The table below lists which vegetable seeds can be planted this month in North East Melbourne. In addition, for each vegetable, it shows: how it should be planted (direct, seed trays, etc); how far apart to plant it; its lifecycle (annual, perennial, etc); its crop rotation group (for those doing crop rotation); and its moon phase planting quarter (for those doing moon phase planting). It is an extract from our North East Melbourne veggie & herb planting guide.
|Moon phase |
|Beetroot||sow direct||20cm||roots||3rd||biennial grown as annual|
|Broad beans||sow direct||15cm||legumes||2nd||annual|
|Broccoli||in seed trays||30cm||brassicas||1st||annual or biennial|

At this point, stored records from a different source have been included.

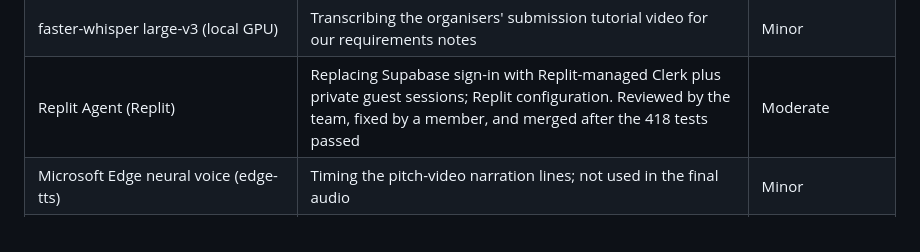
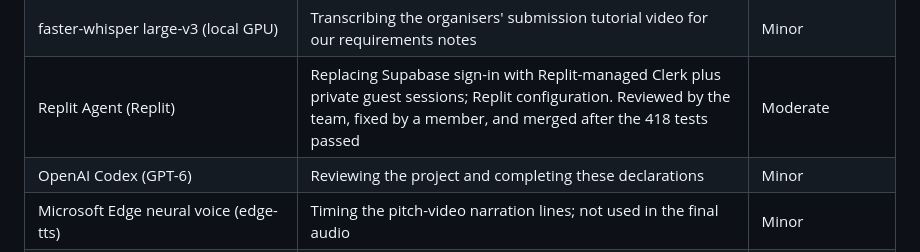
Before and after one commit to shenenleow10521/SdcHackathon, a Markdown page: submission/TECH_DECLARATION.md, the part around the change. GitHub-like rendering.

```diff
--- a/submission/TECH_DECLARATION.md
+++ b/submission/TECH_DECLARATION.md
@@ -159,6 +159,7 @@ If yes, list them below:
 | Google Gemini (gemini-3.5-flash) | A first benchmark judge run; its verdicts were discarded when the free quota ran out | Minor |
 | faster-whisper large-v3 (local GPU) | Transcribing the organisers' submission tutorial video for our requirements notes | Minor |
 | Replit Agent (Replit) | Replacing Supabase sign-in with Replit-managed Clerk plus private guest sessions; Replit configuration. Reviewed by the team, fixed by a member, and merged after the 418 tests passed | Moderate |
+| OpenAI Codex (GPT-6) | Reviewing the project and completing these declarations | Minor |
 | Microsoft Edge neural voice (edge-tts) | Timing the pitch-video narration lines; not used in the final audio | Minor |
 | 🟨 TEAM: any other AI tool a member used (e.g. ChatGPT, Copilot, Gemini app, image or voice tools), or delete this row | 🟨 TEAM | 🟨 TEAM |
 
```
Also changed, not shown: README.md (+1 -1 lines).
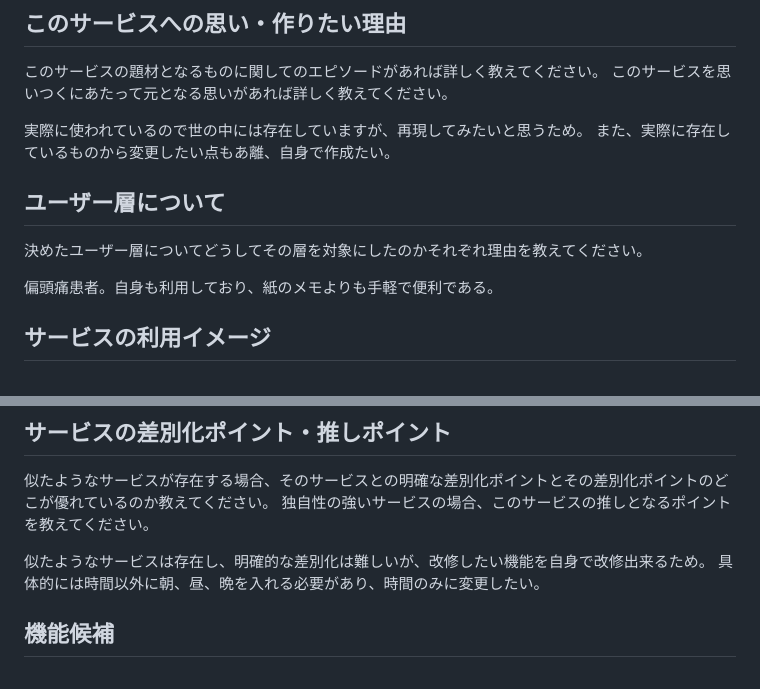
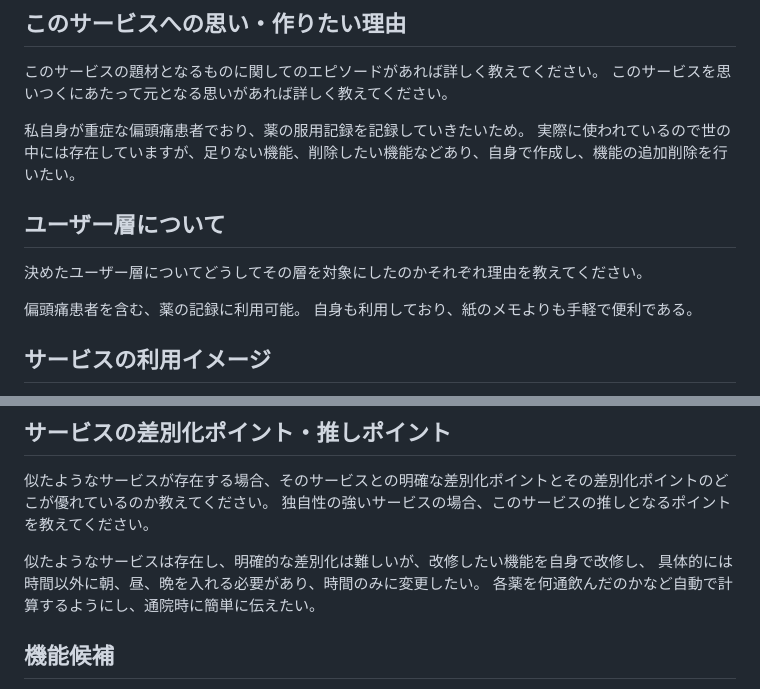
Before and after one commit to chiezoo/graduationWork, a Markdown page: README.md, 2 parts joined by grey strips. Drawn GitHub-style.

Commit message:
修正3回目

```diff
--- a/README.md
+++ b/README.md
@@ -16,14 +16,14 @@
 このサービスの題材となるものに関してのエピソードがあれば詳しく教えてください。
 このサービスを思いつくにあたって元となる思いがあれば詳しく教えてください。
 
-実際に使われているので世の中には存在していますが、再現してみたいと思うため。
-また、実際に存在しているものから変更したい点もあ離、自身で作成たい。
-
+私自身が重症な偏頭痛患者でおり、薬の服用記録を記録していきたいため。
+実際に使われているので世の中には存在していますが、足りない機能、削除したい機能などあり、自身で作成し、機能の追加削除を行いたい。
 
 ## ユーザー層について
 決めたユーザー層についてどうしてその層を対象にしたのかそれぞれ理由を教えてください。
 
-偏頭痛患者。自身も利用しており、紙のメモよりも手軽で便利である。
+偏頭痛患者を含む、薬の記録に利用可能。
+自身も利用しており、紙のメモよりも手軽で便利である。
 
 ## サービスの利用イメージ
 ユーザーがこのサービスをどのように利用できて、それによってどんな価値を得られるかを簡単に説明してください。
@@ -39,9 +39,9 @@ Discordやxで使ってみて欲しい旨知らせる。
 似たようなサービスが存在する場合、そのサービスとの明確な差別化ポイントとその差別化ポイントのどこが優れているのか教えてください。
 独自性の強いサービスの場合、このサービスの推しとなるポイントを教えてください。
 
-
-似たようなサービスは存在し、明確的な差別化は難しいが、改修したい機能を自身で改修出来るため。
+似たようなサービスは存在し、明確的な差別化は難しいが、改修したい機能を自身で改修し、
 具体的には時間以外に朝、昼、晩を入れる必要があり、時間のみに変更したい。
+各薬を何通飲んだのかなど自動で計算するようにし、通院時に簡単に伝えたい。
 
 ## 機能候補
 現状作ろうと思っている機能、案段階の機能をしっかりと固まっていなくても構わないのでMVPリリース時に作っていたいもの、本リリースまでに作っていたいものをそれぞれ分けて教えてください。
```
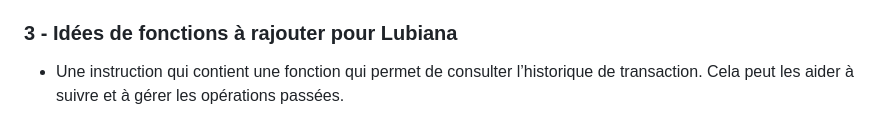
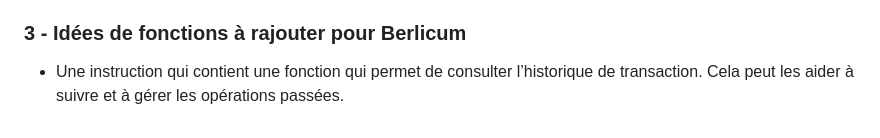
Before and after one commit to mathfern/SAE-Carotte, a Markdown page: Detail_taches/Borne_recharge.md, the part around the change. Drawn GitHub-style.

```diff
--- a/Detail_taches/Borne_recharge.md
+++ b/Detail_taches/Borne_recharge.md
@@ -27,6 +27,6 @@ Chaque opération réalisable par le logiciel sera associée à une instruction
 - Instruction pour l’*affichage des crédits disponibles sur la carte* : 0x82 0x01
 - Instruction pour l’*attribution d’argent sur la carte* : 0x82 0x02
 
-### 3 - Idées de fonctions à rajouter pour Lubiana
+### 3 - Idées de fonctions à rajouter pour Berlicum
 
 - Une instruction qui contient une fonction qui permet de consulter l’historique de transaction. Cela peut les aider à suivre et à gérer les opérations passées.
```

|Brussels sprouts||in seed trays||30cm||brassicas||1st||biennial grown as annual|
|Cabbage||in seed trays||30cm||brassicas||1st||biennial grown as annual|
|Carrot||sow direct||10cm||roots||3rd||biennial grown as annual|

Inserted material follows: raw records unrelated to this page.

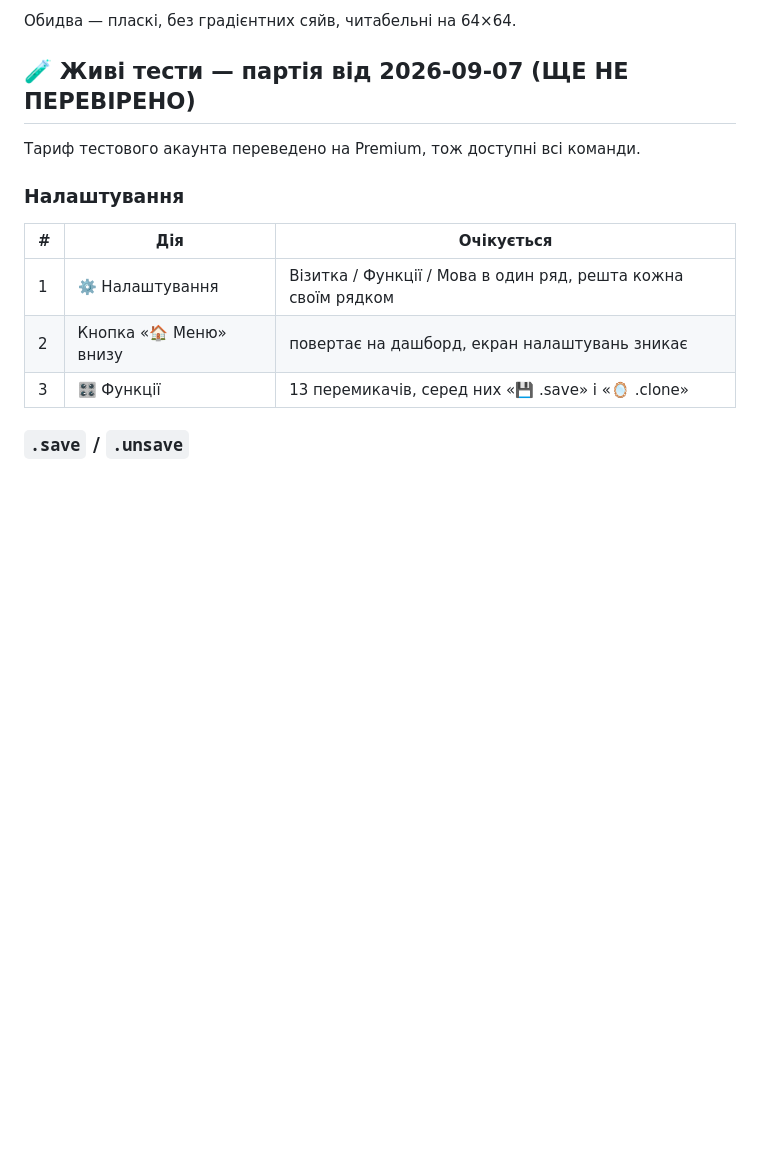
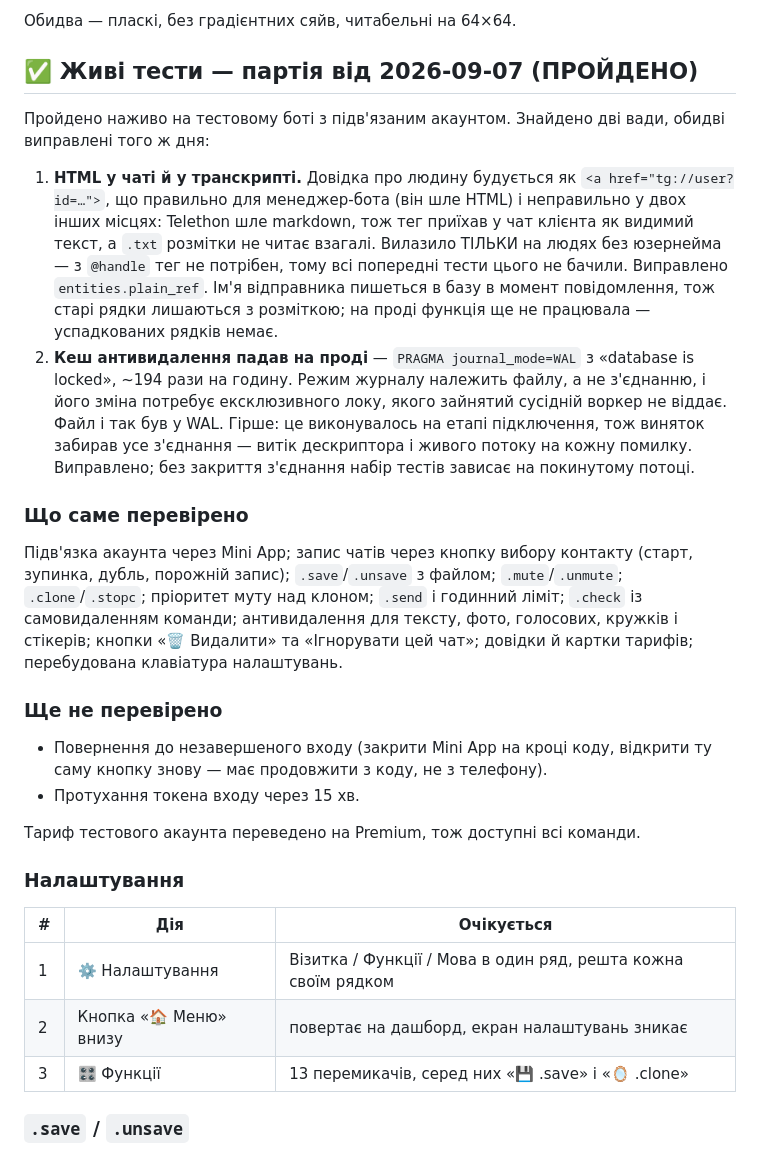
Before and after one commit to FixerHack/usertgbot, a Markdown page: TASKS.md, the part around the change. Rendered like a GitHub page; blank space fills up the shorter version.

Commit message:
docs(tasks): the live round passed, with the two defects it found
Co-Authored-By: Claude Opus 5 <noreply@anthropic.com>

```diff
--- a/TASKS.md
+++ b/TASKS.md
@@ -547,7 +547,43 @@ Premium — 10 на годину. Стеля ковзна, звільняєть
 
 Обидва — плаcкі, без градієнтних сяйв, читабельні на 64×64.
 
-## 🧪 Живі тести — партія від 2026-09-07 (ЩЕ НЕ ПЕРЕВІРЕНО)
+## ✅ Живі тести — партія від 2026-09-07 (ПРОЙДЕНО)
+
+Пройдено наживо на тестовому боті з підв'язаним акаунтом. Знайдено дві вади,
+обидві виправлені того ж дня:
+
+1. **HTML у чаті й у транскрипті.** Довідка про людину будується як
+   `<a href="tg://user?id=…">`, що правильно для менеджер-бота (він шле HTML)
+   і неправильно у двох інших місцях: Telethon шле markdown, тож тег приїхав
+   у чат клієнта як видимий текст, а `.txt` розмітки не читає взагалі.
+   Вилазило ТІЛЬКИ на людях без юзернейма — з `@handle` тег не потрібен, тому
+   всі попередні тести цього не бачили. Виправлено `entities.plain_ref`.
+   Ім'я відправника пишеться в базу в момент повідомлення, тож старі рядки
+   лишаються з розміткою; на проді функція ще не працювала — успадкованих
+   рядків немає.
+2. **Кеш антивидалення падав на проді** — `PRAGMA journal_mode=WAL` з
+   «database is locked», ~194 рази на годину. Режим журналу належить файлу, а
+   не з'єднанню, і його зміна потребує ексклюзивного локу, якого зайнятий
+   сусідній воркер не віддає. Файл і так був у WAL. Гірше: це виконувалось на
+   етапі підключення, тож виняток забирав усе з'єднання — витік дескриптора і
+   живого потоку на кожну помилку. Виправлено; без закриття з'єднання набір
+   тестів зависає на покинутому потоці.
+
+### Що саме перевірено
+
+Підв'язка акаунта через Mini App; запис чатів через кнопку вибору контакту
+(старт, зупинка, дубль, порожній запис); `.save`/`.unsave` з файлом;
+`.mute`/`.unmute`; `.clone`/`.stopc`; пріоритет муту над клоном; `.send` і
+годинний ліміт; `.check` із самовидаленням команди; антивидалення для тексту,
+фото, голосових, кружків і стікерів; кнопки «🗑 Видалити» та «Ігнорувати цей
+чат»; довідки й картки тарифів; перебудована клавіатура налаштувань.
+
+### Ще не перевірено
+
+- Повернення до незавершеного входу (закрити Mini App на кроці коду, відкрити
+  ту саму кнопку знову — має продовжити з коду, не з телефону).
+- Протухання токена входу через 15 хв.
+
 
 Тариф тестового акаунта переведено на Premium, тож доступні всі команди.
 
```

|Cauliflower||in seed trays||30cm||brassicas||1st||biennial grown as annual|
|Chives||sow direct or in seed trays||5cm||anywhere||3rd||perennial|

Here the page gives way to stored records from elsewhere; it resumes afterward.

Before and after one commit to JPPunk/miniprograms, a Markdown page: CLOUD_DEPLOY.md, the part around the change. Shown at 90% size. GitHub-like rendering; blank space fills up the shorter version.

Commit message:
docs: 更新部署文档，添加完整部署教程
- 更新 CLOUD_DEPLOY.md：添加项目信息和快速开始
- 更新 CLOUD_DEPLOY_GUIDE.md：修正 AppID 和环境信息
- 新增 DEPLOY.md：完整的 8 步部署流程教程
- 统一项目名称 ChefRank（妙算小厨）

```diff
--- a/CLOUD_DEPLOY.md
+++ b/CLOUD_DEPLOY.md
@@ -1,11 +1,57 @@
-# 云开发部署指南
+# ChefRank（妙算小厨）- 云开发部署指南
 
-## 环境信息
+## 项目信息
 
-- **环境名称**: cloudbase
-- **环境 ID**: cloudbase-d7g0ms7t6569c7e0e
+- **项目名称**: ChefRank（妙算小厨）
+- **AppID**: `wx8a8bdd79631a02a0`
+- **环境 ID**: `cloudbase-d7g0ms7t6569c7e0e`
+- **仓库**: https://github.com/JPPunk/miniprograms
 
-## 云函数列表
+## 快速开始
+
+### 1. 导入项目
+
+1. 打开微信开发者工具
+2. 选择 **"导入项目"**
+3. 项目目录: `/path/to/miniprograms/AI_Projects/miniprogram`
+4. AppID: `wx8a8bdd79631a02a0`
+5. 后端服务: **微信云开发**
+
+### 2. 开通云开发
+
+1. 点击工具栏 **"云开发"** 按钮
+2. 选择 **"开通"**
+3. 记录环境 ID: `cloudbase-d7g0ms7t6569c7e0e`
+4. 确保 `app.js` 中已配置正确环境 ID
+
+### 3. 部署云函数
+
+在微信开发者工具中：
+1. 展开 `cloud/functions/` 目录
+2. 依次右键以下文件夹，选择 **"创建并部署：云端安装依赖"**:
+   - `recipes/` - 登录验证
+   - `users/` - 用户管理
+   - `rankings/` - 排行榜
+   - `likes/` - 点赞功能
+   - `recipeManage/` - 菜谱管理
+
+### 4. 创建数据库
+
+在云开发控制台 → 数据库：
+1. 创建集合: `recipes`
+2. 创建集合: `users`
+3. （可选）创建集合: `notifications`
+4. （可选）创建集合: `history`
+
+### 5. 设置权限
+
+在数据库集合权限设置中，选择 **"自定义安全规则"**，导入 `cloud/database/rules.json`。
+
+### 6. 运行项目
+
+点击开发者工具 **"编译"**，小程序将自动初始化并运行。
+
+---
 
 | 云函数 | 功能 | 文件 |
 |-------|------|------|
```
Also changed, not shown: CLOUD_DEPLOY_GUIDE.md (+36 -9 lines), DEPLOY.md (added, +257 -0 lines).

|Fennel||sow direct||25cm||anywhere||1st||annual, biennial or perennial|
|Kale||in seed trays||15cm||brassicas||1st||biennial grown as annual|
|Leeks||in seed trays||10cm||roots||3rd||biennial grown as annual|
|Lettuce||sow direct or in seed trays||20cm||anywhere||1st||annual or biennial|
|Mizuna||sow direct||20cm||brassicas||1st||biennial grown as annual|
|Mustard greens||sow direct||30cm||brassicas||1st||annual|
|Pak choy||sow direct||15cm||brassicas||1st||biennial grown as annual|
|Parsley||sow direct||20cm||anywhere||1st||biennial grown as annual|
|Potato||tubers||30cm||solanums||3rd||perennial grown as annual|
|Spinach||sow direct or in seed trays||20cm||anywhere||1st||annual|
As fruity things, cucurbits (cucumbers, etc) and solanums (tomatoes, etc) are heavy feeders. Brassicas (cabbages, etc) are medium feeders. As rooty things, alliums (onions, etc) and umbellifers (carrots, etc) are light feeders. Legumes (beans, etc) are non-feeders (they can fix their own nitrogen). Many leafy greens (lettuce, spinach, silverbeet, etc) don’t have much impact on the soil and can thus be planted anywhere. So, one sensible crop rotation would be:
- Legumes (beans, peas, etc).
- Brassicas (cabbage, broccoli, etc).
- Alliums (onions, leeks, etc).
- Cucurbits (cucumber, pumpkin, etc).
- Umbellifers (carrots, etc).
- Solanums (tomatoes, potatoes, etc).
This is a 6-year crop rotation. To make it shorter, you have to do one or more of three things:
- Combine some things: so, for example, combine alliums and umbellifers as ‘roots’.
- Omit some things: so, for example, never plant brassicas.
- Plant a cool season crop (e.g. brassicas) followed by a warm season crop (e.g. solanums or cucurbits) into a single bed over the course of a year.
You also have to decide whether the annual rotation should be in Spring or in Autumn.
For a comprehensive discussion of crop rotation, read Angelo Eliades’ article.
Lots of people (including, by anecdote, many farmers) practice moon-phase planting whereby different types of veggie are planted at different times in the moon’s 28-day cycle.
The basic idea/assumption/rationale/sophistry is that one wants to root crops to grow downwards, and thus when the upward pull of the moon is lessening, and thus when the moon is waning. By contrast, one wants leafy and fruity crops to grow upwards, and thus when the upward pull of the moon is increasing, and thus when the moon is waxing. This gives the following phasing:
- 1st quarter: leafy – plant crops where one eats the leaves/foliage.
- 2nd quarter: fruits – plant crops where one eats the fruit.
- 3rd quarter: roots – plant root crops.
- 4th quarter: have a rest!